TASK GOAL —
What is the number of lines in the material below that include the word "gray"? Write that number and nothing more.

EXTRACTED MATERIAL —

┌──

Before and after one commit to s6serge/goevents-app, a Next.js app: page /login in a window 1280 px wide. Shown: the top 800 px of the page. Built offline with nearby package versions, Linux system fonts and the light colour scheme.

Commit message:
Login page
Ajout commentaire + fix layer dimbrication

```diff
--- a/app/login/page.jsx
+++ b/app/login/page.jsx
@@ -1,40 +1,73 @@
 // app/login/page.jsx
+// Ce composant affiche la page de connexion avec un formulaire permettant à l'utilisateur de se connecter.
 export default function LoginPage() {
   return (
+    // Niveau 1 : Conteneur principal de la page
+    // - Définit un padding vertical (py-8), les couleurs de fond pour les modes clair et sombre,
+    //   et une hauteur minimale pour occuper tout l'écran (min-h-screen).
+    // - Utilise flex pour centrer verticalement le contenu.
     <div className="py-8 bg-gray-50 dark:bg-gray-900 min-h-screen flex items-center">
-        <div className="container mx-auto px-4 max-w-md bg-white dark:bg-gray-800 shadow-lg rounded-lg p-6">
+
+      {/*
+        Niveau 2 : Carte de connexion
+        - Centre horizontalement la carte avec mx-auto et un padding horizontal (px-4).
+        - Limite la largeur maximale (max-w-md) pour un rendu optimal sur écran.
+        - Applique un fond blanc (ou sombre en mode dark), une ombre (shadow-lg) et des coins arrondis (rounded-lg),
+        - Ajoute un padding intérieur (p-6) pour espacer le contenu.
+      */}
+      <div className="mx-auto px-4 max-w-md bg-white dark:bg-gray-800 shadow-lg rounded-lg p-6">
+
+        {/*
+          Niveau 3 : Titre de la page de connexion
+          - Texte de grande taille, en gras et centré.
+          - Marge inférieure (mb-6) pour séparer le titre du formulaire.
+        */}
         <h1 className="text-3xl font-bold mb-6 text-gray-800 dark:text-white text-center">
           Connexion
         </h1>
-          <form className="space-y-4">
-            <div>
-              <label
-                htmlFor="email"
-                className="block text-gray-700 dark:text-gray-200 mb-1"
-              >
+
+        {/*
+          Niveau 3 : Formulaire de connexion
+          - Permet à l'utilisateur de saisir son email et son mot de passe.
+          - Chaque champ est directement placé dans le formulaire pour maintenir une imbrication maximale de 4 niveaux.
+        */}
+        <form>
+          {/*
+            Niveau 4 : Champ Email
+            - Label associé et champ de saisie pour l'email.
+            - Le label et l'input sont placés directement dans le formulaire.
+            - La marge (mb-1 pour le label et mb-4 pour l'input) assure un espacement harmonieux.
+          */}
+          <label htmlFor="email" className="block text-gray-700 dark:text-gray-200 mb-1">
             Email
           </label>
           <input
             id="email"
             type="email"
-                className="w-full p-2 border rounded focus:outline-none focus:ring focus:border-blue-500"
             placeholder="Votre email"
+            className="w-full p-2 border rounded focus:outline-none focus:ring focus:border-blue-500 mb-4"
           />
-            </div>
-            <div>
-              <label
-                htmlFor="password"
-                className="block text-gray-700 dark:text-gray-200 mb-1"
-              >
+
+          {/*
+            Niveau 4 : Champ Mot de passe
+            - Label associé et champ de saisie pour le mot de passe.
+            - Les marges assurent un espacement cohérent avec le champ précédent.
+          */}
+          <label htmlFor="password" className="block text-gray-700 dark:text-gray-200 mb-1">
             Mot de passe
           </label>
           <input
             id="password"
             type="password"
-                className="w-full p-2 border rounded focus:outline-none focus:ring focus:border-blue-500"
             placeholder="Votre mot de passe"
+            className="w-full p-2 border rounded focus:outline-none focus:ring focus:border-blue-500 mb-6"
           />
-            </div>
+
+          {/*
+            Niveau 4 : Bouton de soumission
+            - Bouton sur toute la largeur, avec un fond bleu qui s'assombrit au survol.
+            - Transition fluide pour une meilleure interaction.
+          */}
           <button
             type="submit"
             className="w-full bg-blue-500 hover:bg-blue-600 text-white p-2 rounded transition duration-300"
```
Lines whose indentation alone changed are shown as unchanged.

└──
┌──

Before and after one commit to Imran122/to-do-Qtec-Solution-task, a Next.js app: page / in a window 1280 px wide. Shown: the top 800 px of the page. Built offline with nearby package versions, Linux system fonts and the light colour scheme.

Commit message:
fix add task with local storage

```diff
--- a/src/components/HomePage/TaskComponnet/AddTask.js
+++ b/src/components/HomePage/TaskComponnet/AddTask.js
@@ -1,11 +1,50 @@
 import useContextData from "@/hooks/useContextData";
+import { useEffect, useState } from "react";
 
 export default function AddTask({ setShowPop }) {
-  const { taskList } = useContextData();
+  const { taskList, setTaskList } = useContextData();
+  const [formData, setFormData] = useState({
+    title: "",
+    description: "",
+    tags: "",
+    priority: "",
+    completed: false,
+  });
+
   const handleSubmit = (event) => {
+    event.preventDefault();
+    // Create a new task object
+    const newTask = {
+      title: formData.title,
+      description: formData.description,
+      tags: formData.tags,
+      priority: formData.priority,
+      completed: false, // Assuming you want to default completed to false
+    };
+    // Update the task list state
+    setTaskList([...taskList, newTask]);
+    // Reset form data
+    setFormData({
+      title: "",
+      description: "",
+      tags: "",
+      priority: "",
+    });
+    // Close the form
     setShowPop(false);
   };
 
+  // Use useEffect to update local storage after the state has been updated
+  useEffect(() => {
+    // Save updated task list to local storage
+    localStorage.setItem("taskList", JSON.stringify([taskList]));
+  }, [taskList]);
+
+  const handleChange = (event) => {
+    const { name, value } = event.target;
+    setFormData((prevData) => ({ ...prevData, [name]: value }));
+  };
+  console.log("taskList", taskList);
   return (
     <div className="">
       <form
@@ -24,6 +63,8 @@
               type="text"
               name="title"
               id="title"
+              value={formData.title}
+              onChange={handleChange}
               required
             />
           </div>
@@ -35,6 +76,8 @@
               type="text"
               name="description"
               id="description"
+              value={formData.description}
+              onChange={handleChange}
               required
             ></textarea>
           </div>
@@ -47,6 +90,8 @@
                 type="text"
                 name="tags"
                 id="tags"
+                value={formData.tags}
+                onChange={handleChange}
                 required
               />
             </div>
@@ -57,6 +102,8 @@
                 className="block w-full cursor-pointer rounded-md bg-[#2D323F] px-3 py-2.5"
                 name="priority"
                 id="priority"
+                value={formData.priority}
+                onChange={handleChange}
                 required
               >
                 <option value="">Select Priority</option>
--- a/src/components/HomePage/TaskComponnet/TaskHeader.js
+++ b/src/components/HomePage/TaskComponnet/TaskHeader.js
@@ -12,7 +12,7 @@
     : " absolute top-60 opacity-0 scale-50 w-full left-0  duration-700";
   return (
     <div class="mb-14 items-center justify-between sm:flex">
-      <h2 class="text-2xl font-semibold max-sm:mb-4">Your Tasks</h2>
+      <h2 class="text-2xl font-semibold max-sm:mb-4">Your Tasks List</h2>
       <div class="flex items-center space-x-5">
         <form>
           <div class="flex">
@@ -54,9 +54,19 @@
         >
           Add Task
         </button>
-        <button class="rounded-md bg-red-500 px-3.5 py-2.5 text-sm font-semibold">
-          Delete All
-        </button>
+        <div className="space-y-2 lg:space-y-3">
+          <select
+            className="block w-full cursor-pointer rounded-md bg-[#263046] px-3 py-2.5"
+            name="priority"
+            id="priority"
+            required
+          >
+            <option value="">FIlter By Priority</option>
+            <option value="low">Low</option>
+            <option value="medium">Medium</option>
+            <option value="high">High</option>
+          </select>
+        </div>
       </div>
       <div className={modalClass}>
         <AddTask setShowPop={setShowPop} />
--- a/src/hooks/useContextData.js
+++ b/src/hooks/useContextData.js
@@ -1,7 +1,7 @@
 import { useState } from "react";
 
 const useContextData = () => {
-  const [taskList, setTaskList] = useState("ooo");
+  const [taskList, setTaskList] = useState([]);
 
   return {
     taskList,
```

└──

RESPONSE TO THIS TASK —
8